TASK OBJECTIVE: Without including any pictures, copy each entry below exactly.

(RECORD EXTRACTS Opens)

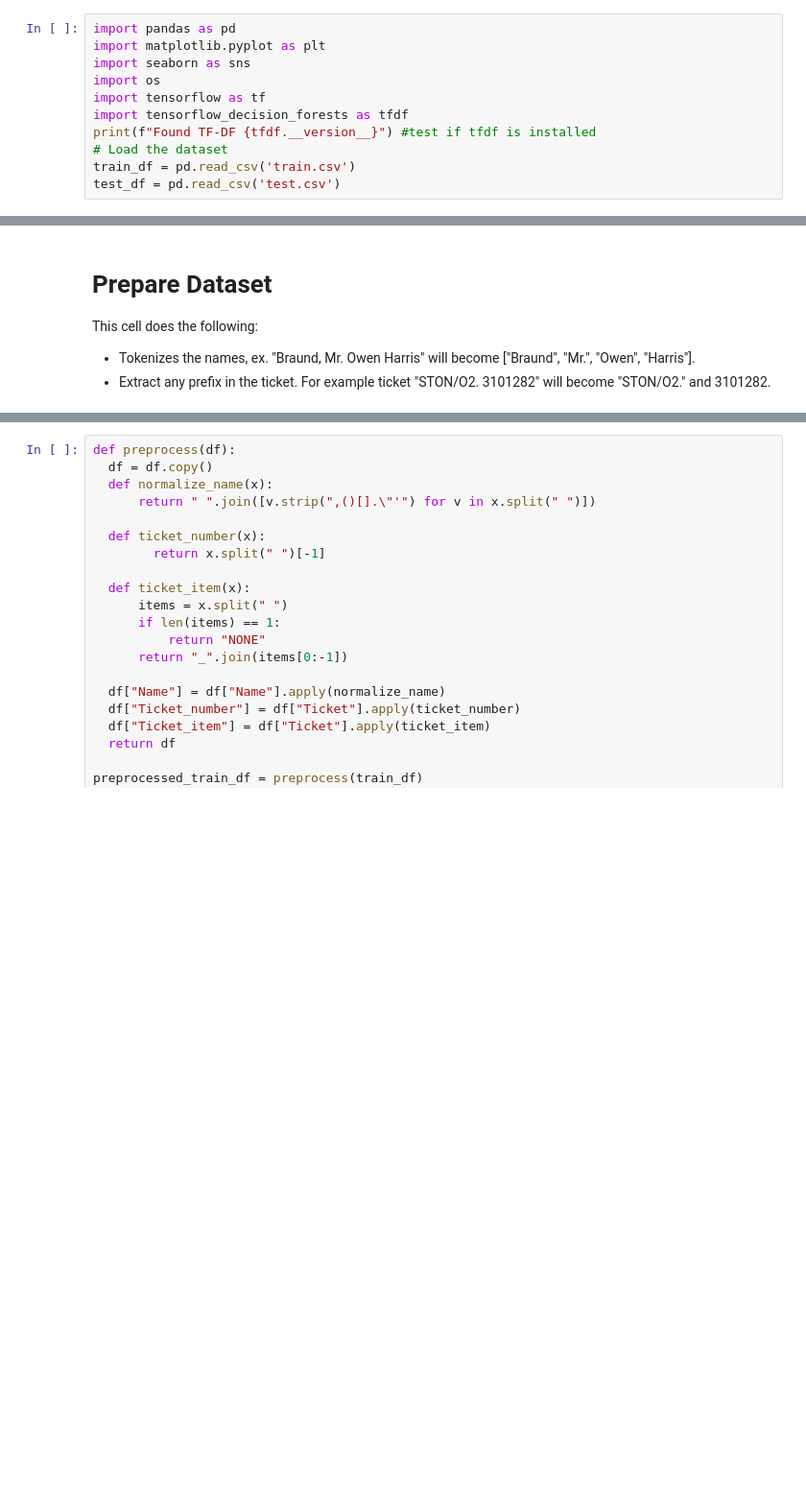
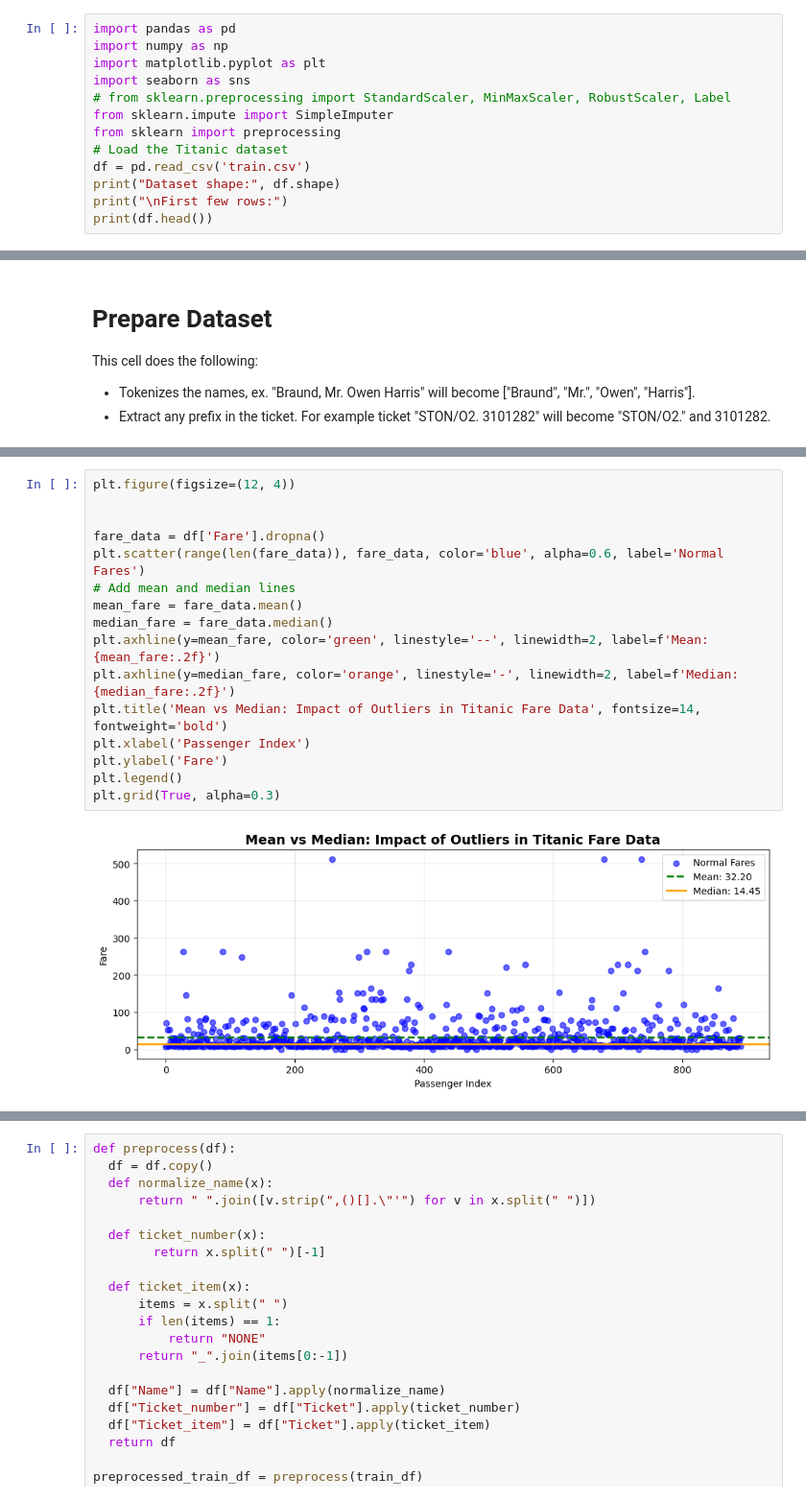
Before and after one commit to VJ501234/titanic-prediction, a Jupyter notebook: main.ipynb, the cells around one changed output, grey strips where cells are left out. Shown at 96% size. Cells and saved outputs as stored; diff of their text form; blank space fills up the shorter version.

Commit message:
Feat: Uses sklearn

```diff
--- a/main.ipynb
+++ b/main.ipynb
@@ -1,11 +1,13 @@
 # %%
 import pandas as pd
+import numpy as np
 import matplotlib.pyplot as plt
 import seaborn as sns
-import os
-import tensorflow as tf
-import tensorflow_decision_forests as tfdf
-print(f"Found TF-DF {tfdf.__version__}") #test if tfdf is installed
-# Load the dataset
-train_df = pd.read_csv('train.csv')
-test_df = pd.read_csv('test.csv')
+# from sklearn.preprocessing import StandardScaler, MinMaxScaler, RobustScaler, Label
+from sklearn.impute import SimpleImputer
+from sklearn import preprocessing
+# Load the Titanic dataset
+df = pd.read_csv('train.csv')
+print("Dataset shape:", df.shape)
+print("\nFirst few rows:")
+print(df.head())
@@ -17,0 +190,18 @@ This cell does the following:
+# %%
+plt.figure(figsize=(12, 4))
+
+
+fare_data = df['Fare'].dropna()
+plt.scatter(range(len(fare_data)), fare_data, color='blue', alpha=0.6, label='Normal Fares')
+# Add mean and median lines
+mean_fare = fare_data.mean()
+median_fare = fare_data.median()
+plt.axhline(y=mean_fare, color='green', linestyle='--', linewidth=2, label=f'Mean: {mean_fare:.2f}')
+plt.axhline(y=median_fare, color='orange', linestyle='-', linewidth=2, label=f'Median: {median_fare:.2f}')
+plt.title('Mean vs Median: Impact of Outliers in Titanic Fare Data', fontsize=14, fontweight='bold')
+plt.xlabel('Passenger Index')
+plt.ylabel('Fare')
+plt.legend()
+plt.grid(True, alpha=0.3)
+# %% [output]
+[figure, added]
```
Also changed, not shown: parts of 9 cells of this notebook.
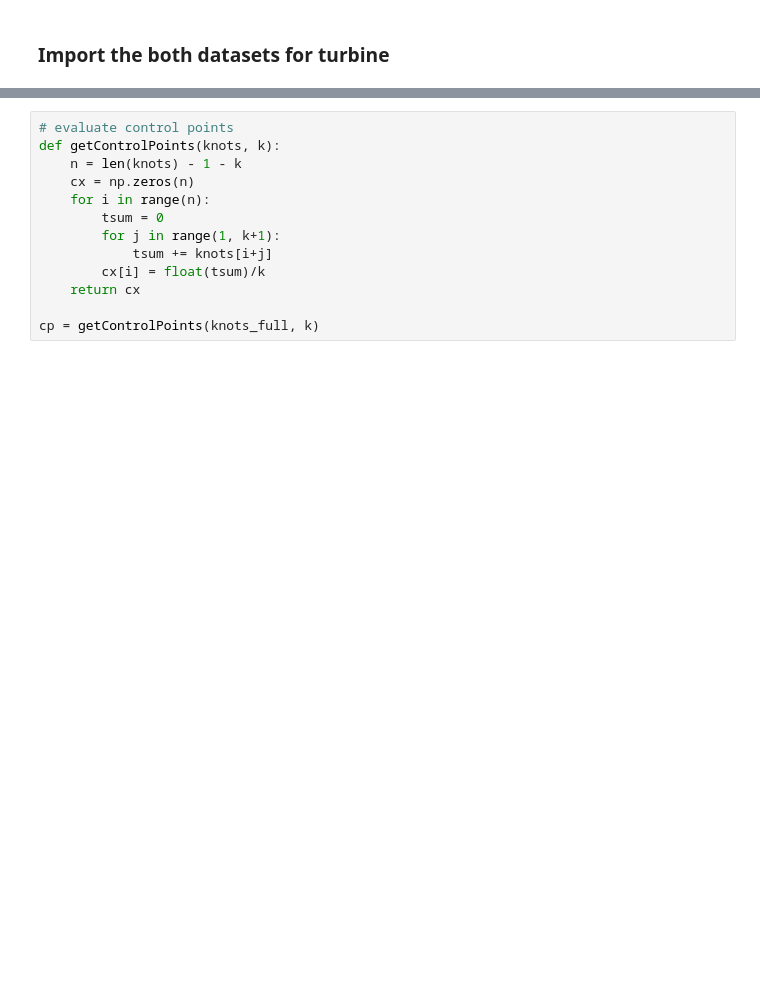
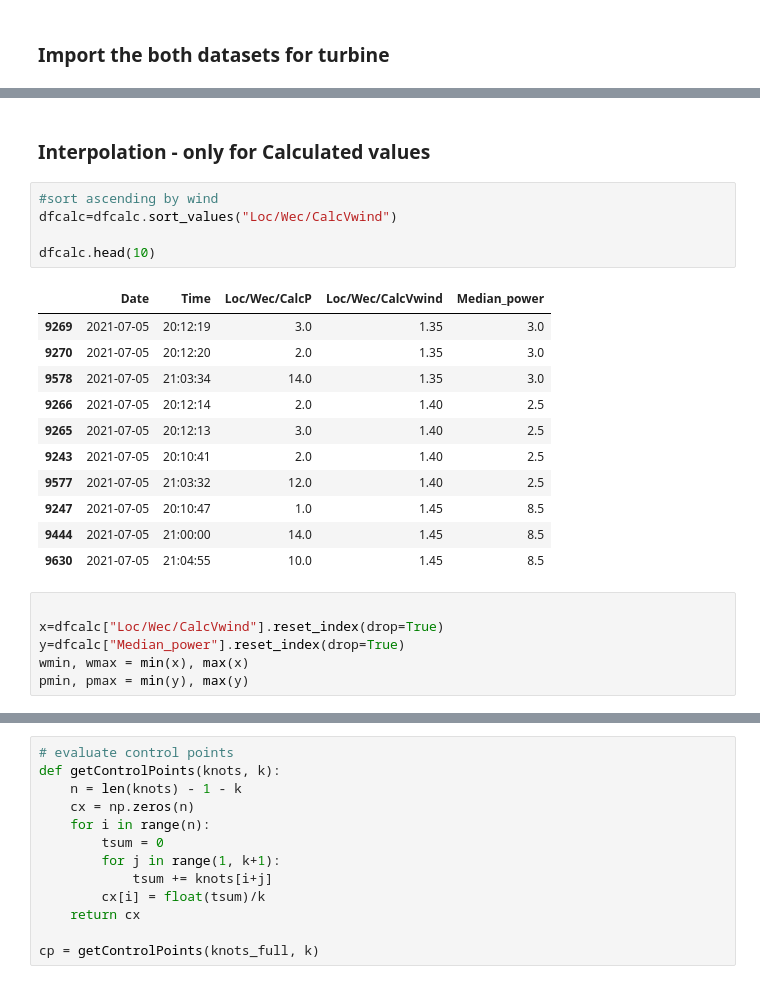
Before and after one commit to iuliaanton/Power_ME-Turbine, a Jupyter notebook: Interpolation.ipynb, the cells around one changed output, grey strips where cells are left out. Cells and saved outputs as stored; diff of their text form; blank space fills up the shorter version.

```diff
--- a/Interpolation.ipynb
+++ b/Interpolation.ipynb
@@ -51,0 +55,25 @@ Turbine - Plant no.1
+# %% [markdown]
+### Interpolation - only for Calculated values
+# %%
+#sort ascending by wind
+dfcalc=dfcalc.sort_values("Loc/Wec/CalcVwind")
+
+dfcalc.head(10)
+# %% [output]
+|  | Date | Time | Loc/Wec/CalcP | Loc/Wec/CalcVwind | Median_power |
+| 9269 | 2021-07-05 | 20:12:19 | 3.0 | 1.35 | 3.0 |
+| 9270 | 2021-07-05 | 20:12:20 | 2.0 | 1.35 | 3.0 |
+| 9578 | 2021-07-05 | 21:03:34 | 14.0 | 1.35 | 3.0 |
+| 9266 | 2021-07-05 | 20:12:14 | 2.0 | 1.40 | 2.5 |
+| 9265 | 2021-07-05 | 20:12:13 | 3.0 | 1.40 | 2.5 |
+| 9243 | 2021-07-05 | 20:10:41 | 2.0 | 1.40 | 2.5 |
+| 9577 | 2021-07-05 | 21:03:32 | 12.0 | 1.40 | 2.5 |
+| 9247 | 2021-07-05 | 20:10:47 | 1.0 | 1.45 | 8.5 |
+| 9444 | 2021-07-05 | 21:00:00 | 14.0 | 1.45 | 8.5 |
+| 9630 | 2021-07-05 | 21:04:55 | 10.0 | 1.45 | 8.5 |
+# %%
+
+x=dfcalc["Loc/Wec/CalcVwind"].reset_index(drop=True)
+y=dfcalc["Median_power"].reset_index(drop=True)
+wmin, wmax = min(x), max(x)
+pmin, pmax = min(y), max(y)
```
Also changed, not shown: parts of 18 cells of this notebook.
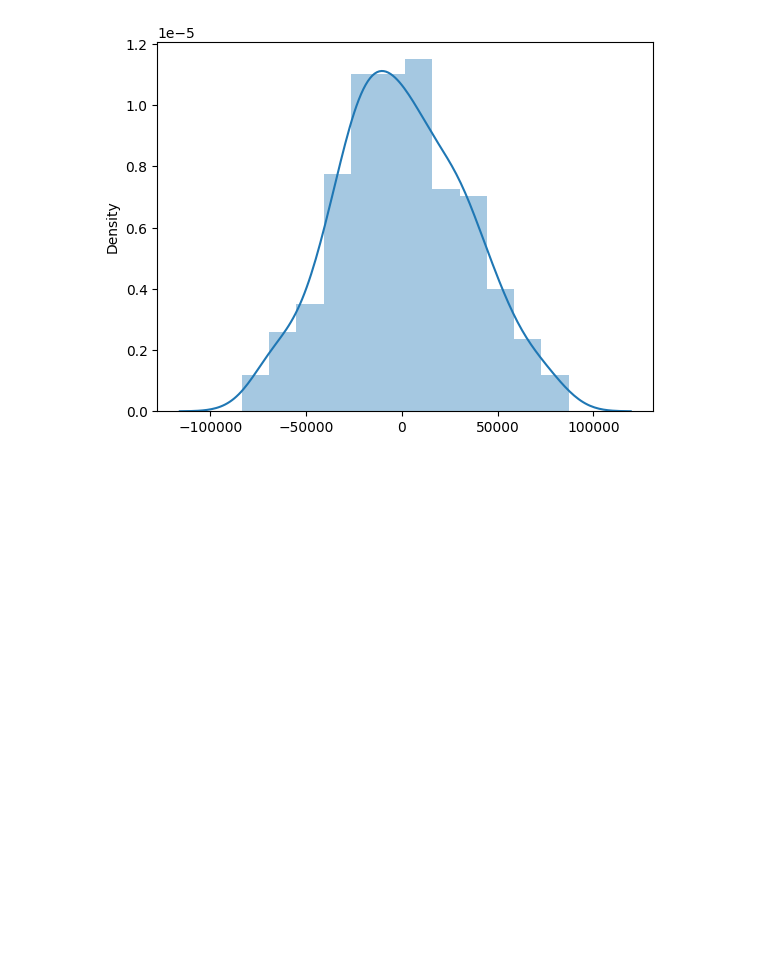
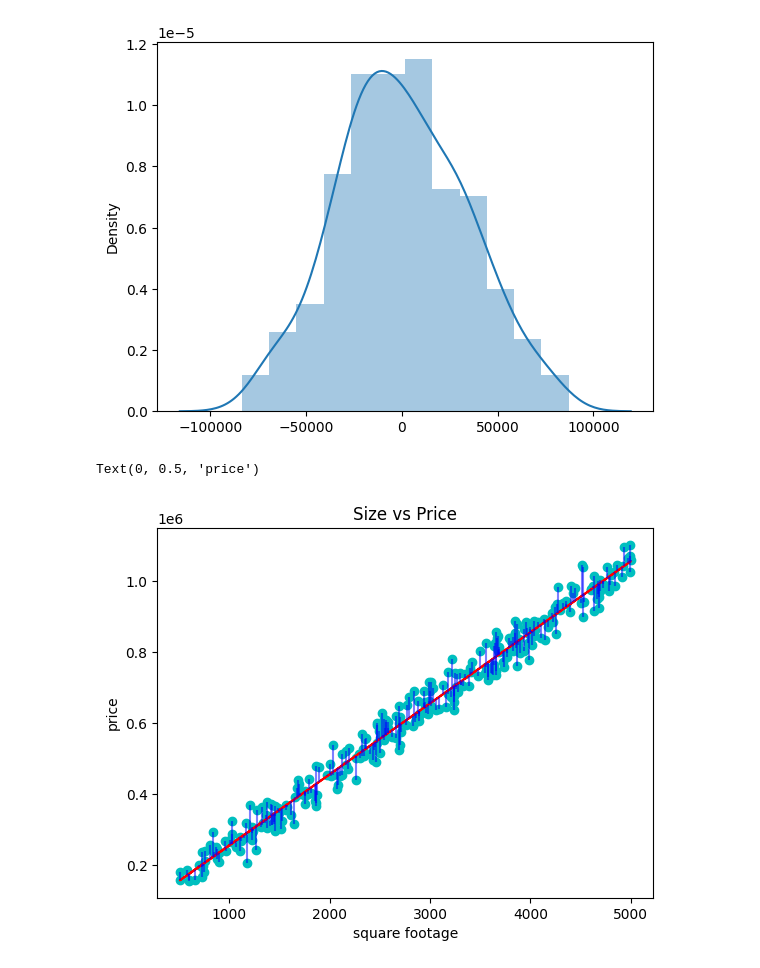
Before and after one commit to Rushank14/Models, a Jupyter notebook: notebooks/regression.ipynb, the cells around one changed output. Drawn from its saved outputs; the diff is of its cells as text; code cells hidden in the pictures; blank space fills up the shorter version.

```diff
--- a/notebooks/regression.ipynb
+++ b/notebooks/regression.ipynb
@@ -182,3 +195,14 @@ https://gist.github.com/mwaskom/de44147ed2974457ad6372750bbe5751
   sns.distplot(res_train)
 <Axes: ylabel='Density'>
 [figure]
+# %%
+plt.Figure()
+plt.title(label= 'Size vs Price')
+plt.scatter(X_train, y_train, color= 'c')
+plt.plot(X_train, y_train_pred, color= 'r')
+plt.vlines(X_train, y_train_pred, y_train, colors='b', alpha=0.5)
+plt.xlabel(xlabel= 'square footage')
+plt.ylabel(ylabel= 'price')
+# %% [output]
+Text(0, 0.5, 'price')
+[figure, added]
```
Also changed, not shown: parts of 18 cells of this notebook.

(RECORD EXTRACTS Closes)

FINISHED TASK:
Before and after one commit to VJ501234/titanic-prediction, a Jupyter notebook: main.ipynb, the cells around one changed output, grey strips where cells are left out. Shown at 96% size. Cells and saved outputs as stored; diff of their text form; blank space fills up the shorter version.

Commit message:
Feat: Uses sklearn

```diff
--- a/main.ipynb
+++ b/main.ipynb
@@ -1,11 +1,13 @@
 # %%
 import pandas as pd
+import numpy as np
 import matplotlib.pyplot as plt
 import seaborn as sns
-import os
-import tensorflow as tf
-import tensorflow_decision_forests as tfdf
-print(f"Found TF-DF {tfdf.__version__}") #test if tfdf is installed
-# Load the dataset
-train_df = pd.read_csv('train.csv')
-test_df = pd.read_csv('test.csv')
+# from sklearn.preprocessing import StandardScaler, MinMaxScaler, RobustScaler, Label
+from sklearn.impute import SimpleImputer
+from sklearn import preprocessing
+# Load the Titanic dataset
+df = pd.read_csv('train.csv')
+print("Dataset shape:", df.shape)
+print("\nFirst few rows:")
+print(df.head())
@@ -17,0 +190,18 @@ This cell does the following:
+# %%
+plt.figure(figsize=(12, 4))
+
+
+fare_data = df['Fare'].dropna()
+plt.scatter(range(len(fare_data)), fare_data, color='blue', alpha=0.6, label='Normal Fares')
+# Add mean and median lines
+mean_fare = fare_data.mean()
+median_fare = fare_data.median()
+plt.axhline(y=mean_fare, color='green', linestyle='--', linewidth=2, label=f'Mean: {mean_fare:.2f}')
+plt.axhline(y=median_fare, color='orange', linestyle='-', linewidth=2, label=f'Median: {median_fare:.2f}')
+plt.title('Mean vs Median: Impact of Outliers in Titanic Fare Data', fontsize=14, fontweight='bold')
+plt.xlabel('Passenger Index')
+plt.ylabel('Fare')
+plt.legend()
+plt.grid(True, alpha=0.3)
+# %% [output]
+[figure, added]
```
Also changed, not shown: parts of 9 cells of this notebook.
Before and after one commit to iuliaanton/Power_ME-Turbine, a Jupyter notebook: Interpolation.ipynb, the cells around one changed output, grey strips where cells are left out. Cells and saved outputs as stored; diff of their text form; blank space fills up the shorter version.

```diff
--- a/Interpolation.ipynb
+++ b/Interpolation.ipynb
@@ -51,0 +55,25 @@ Turbine - Plant no.1
+# %% [markdown]
+### Interpolation - only for Calculated values
+# %%
+#sort ascending by wind
+dfcalc=dfcalc.sort_values("Loc/Wec/CalcVwind")
+
+dfcalc.head(10)
+# %% [output]
+|  | Date | Time | Loc/Wec/CalcP | Loc/Wec/CalcVwind | Median_power |
+| 9269 | 2021-07-05 | 20:12:19 | 3.0 | 1.35 | 3.0 |
+| 9270 | 2021-07-05 | 20:12:20 | 2.0 | 1.35 | 3.0 |
+| 9578 | 2021-07-05 | 21:03:34 | 14.0 | 1.35 | 3.0 |
+| 9266 | 2021-07-05 | 20:12:14 | 2.0 | 1.40 | 2.5 |
+| 9265 | 2021-07-05 | 20:12:13 | 3.0 | 1.40 | 2.5 |
+| 9243 | 2021-07-05 | 20:10:41 | 2.0 | 1.40 | 2.5 |
+| 9577 | 2021-07-05 | 21:03:32 | 12.0 | 1.40 | 2.5 |
+| 9247 | 2021-07-05 | 20:10:47 | 1.0 | 1.45 | 8.5 |
+| 9444 | 2021-07-05 | 21:00:00 | 14.0 | 1.45 | 8.5 |
+| 9630 | 2021-07-05 | 21:04:55 | 10.0 | 1.45 | 8.5 |
+# %%
+
+x=dfcalc["Loc/Wec/CalcVwind"].reset_index(drop=True)
+y=dfcalc["Median_power"].reset_index(drop=True)
+wmin, wmax = min(x), max(x)
+pmin, pmax = min(y), max(y)
```
Also changed, not shown: parts of 18 cells of this notebook.
Before and after one commit to Rushank14/Models, a Jupyter notebook: notebooks/regression.ipynb, the cells around one changed output. Drawn from its saved outputs; the diff is of its cells as text; code cells hidden in the pictures; blank space fills up the shorter version.

```diff
--- a/notebooks/regression.ipynb
+++ b/notebooks/regression.ipynb
@@ -182,3 +195,14 @@ https://gist.github.com/mwaskom/de44147ed2974457ad6372750bbe5751
   sns.distplot(res_train)
 <Axes: ylabel='Density'>
 [figure]
+# %%
+plt.Figure()
+plt.title(label= 'Size vs Price')
+plt.scatter(X_train, y_train, color= 'c')
+plt.plot(X_train, y_train_pred, color= 'r')
+plt.vlines(X_train, y_train_pred, y_train, colors='b', alpha=0.5)
+plt.xlabel(xlabel= 'square footage')
+plt.ylabel(ylabel= 'price')
+# %% [output]
+Text(0, 0.5, 'price')
+[figure, added]
```
Also changed, not shown: parts of 18 cells of this notebook.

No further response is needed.